When a machine learning model is trained from data, the data may be subject to security requirements and even be classified as sensitive. If the trained model is intended for use by untrusted parties, this raises the question of how much information about the training data is extractable from the machine learning model, once it is given away. The talk presents two results in this regard, based on the security notion of plausible deniability. First, we look at supervised learning and show how the training can be manipulated to produce any desired, and hence deniable, result. We illustrate the method on examples from normal and logistic regression and some examples of neural networks and discuss the practical implications. Second, we look at unsupervised learning, especially clustering algorithms, and demonstrate how to manipulate the space topology towards producing any desired, and hence deniable, classifications. Both attacks work without touching the input data, and hence succeed while respecting data integrity constraints.

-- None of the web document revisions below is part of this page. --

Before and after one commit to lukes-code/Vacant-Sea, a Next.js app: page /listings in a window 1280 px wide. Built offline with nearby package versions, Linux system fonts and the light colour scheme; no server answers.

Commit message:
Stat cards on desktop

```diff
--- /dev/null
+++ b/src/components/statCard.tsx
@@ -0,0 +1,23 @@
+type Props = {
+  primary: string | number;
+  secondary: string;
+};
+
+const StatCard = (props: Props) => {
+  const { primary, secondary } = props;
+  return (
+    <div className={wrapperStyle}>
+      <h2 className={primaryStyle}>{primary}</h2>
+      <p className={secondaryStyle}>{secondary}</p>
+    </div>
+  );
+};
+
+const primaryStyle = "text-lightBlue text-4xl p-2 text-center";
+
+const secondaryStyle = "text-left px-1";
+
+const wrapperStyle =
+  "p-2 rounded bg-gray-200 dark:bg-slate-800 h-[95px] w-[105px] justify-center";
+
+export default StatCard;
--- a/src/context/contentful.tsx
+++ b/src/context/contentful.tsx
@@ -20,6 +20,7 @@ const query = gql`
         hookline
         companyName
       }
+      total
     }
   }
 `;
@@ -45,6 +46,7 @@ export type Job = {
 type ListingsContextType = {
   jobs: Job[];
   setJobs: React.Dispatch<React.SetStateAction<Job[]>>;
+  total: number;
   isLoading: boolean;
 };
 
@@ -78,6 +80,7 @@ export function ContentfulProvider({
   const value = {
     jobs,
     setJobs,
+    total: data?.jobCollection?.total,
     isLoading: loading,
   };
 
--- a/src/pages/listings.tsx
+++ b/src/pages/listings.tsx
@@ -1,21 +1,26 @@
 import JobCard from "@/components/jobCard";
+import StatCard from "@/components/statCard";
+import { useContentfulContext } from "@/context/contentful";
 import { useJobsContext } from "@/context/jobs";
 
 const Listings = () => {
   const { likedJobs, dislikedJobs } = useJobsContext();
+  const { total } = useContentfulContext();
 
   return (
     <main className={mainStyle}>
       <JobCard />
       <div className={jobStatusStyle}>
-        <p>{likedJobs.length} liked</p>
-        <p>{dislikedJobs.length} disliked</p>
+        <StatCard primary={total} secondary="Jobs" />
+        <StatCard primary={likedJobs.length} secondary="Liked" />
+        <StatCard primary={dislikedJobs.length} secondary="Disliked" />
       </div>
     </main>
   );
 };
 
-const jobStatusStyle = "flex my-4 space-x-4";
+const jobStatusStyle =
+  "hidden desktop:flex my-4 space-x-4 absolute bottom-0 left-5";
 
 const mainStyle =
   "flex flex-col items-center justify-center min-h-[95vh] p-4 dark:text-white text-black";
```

These possibilities of attacks offer opportunities and dangers, but in both cases merit deeper thinking of extending security not only to sanitizing data, but, by cryptographic means, also verifiably committing to algorithms and their configurations. Without a “Kerckhoffs’ principle” in AI, we get “obscure AI” and hence manipulatable AI.


Stefan Rass

Stefan Rass (Dr. Dipl.Ing Dipl.Ing) ist Full Professor für Secure Systems an der Johannes Kepler Universität Linz und Associate Professor am Institut für Artificial Intelligence und Cybersecurity der Universität Klagenfurt.

Stefan Rass ist leitet die Forschungsgruppe Secure Systems im Secure and Correct Systems Lab des Linz Institute of Technology. Er forscht im Bereich modellbasierter Security, IT Risiko-Management und Angewandter Kryptographie. Darüber hinaus ist er einer der Leiter der Arbeitsgruppe „Kritische Infrastrukturen“ des Disaster Competence Network Austria.